Please give the data again exactly, with no line dropped.

□ □ □ □ □ □ □

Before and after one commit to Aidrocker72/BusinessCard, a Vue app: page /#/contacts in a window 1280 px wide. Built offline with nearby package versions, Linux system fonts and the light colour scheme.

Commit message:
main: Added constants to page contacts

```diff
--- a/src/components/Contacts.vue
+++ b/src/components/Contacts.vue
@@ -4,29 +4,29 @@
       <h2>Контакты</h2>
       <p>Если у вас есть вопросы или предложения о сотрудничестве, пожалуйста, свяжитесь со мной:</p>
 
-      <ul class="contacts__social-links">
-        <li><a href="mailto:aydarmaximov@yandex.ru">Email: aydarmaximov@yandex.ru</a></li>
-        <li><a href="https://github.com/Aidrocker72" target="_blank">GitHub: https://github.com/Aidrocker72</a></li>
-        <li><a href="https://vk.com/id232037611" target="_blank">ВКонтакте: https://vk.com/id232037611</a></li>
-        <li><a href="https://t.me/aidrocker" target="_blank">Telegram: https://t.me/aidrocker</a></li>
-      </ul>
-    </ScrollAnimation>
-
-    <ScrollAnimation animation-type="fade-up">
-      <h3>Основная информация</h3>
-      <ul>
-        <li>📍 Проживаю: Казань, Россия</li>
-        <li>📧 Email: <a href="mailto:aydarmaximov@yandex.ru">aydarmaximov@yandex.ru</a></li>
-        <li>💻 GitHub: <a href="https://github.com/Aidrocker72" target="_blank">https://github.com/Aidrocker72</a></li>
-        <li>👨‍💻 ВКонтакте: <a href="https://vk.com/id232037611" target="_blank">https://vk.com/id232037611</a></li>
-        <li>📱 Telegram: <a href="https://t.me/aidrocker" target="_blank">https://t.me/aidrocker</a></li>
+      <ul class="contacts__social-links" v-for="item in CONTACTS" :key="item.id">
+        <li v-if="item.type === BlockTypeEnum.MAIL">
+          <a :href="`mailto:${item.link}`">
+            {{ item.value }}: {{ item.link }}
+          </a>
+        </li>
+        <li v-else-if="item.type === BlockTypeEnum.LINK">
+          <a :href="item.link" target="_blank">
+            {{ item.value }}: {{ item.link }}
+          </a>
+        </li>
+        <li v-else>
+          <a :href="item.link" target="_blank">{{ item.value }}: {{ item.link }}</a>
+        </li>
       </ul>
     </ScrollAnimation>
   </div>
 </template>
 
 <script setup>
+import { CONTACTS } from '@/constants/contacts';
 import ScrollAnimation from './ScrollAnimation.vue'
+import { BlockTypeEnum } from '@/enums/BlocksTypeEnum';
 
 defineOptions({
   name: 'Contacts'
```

□ □ □ □ □ □ □

The answer
Before and after one commit to Aidrocker72/BusinessCard, a Vue app: page /#/contacts in a window 1280 px wide. Built offline with nearby package versions, Linux system fonts and the light colour scheme.

Commit message:
main: Added constants to page contacts

```diff
--- a/src/components/Contacts.vue
+++ b/src/components/Contacts.vue
@@ -4,29 +4,29 @@
       <h2>Контакты</h2>
       <p>Если у вас есть вопросы или предложения о сотрудничестве, пожалуйста, свяжитесь со мной:</p>
 
-      <ul class="contacts__social-links">
-        <li><a href="mailto:aydarmaximov@yandex.ru">Email: aydarmaximov@yandex.ru</a></li>
-        <li><a href="https://github.com/Aidrocker72" target="_blank">GitHub: https://github.com/Aidrocker72</a></li>
-        <li><a href="https://vk.com/id232037611" target="_blank">ВКонтакте: https://vk.com/id232037611</a></li>
-        <li><a href="https://t.me/aidrocker" target="_blank">Telegram: https://t.me/aidrocker</a></li>
-      </ul>
-    </ScrollAnimation>
-
-    <ScrollAnimation animation-type="fade-up">
-      <h3>Основная информация</h3>
-      <ul>
-        <li>📍 Проживаю: Казань, Россия</li>
-        <li>📧 Email: <a href="mailto:aydarmaximov@yandex.ru">aydarmaximov@yandex.ru</a></li>
-        <li>💻 GitHub: <a href="https://github.com/Aidrocker72" target="_blank">https://github.com/Aidrocker72</a></li>
-        <li>👨‍💻 ВКонтакте: <a href="https://vk.com/id232037611" target="_blank">https://vk.com/id232037611</a></li>
-        <li>📱 Telegram: <a href="https://t.me/aidrocker" target="_blank">https://t.me/aidrocker</a></li>
+      <ul class="contacts__social-links" v-for="item in CONTACTS" :key="item.id">
+        <li v-if="item.type === BlockTypeEnum.MAIL">
+          <a :href="`mailto:${item.link}`">
+            {{ item.value }}: {{ item.link }}
+          </a>
+        </li>
+        <li v-else-if="item.type === BlockTypeEnum.LINK">
+          <a :href="item.link" target="_blank">
+            {{ item.value }}: {{ item.link }}
+          </a>
+        </li>
+        <li v-else>
+          <a :href="item.link" target="_blank">{{ item.value }}: {{ item.link }}</a>
+        </li>
       </ul>
     </ScrollAnimation>
   </div>
 </template>
 
 <script setup>
+import { CONTACTS } from '@/constants/contacts';
 import ScrollAnimation from './ScrollAnimation.vue'
+import { BlockTypeEnum } from '@/enums/BlocksTypeEnum';
 
 defineOptions({
   name: 'Contacts'
```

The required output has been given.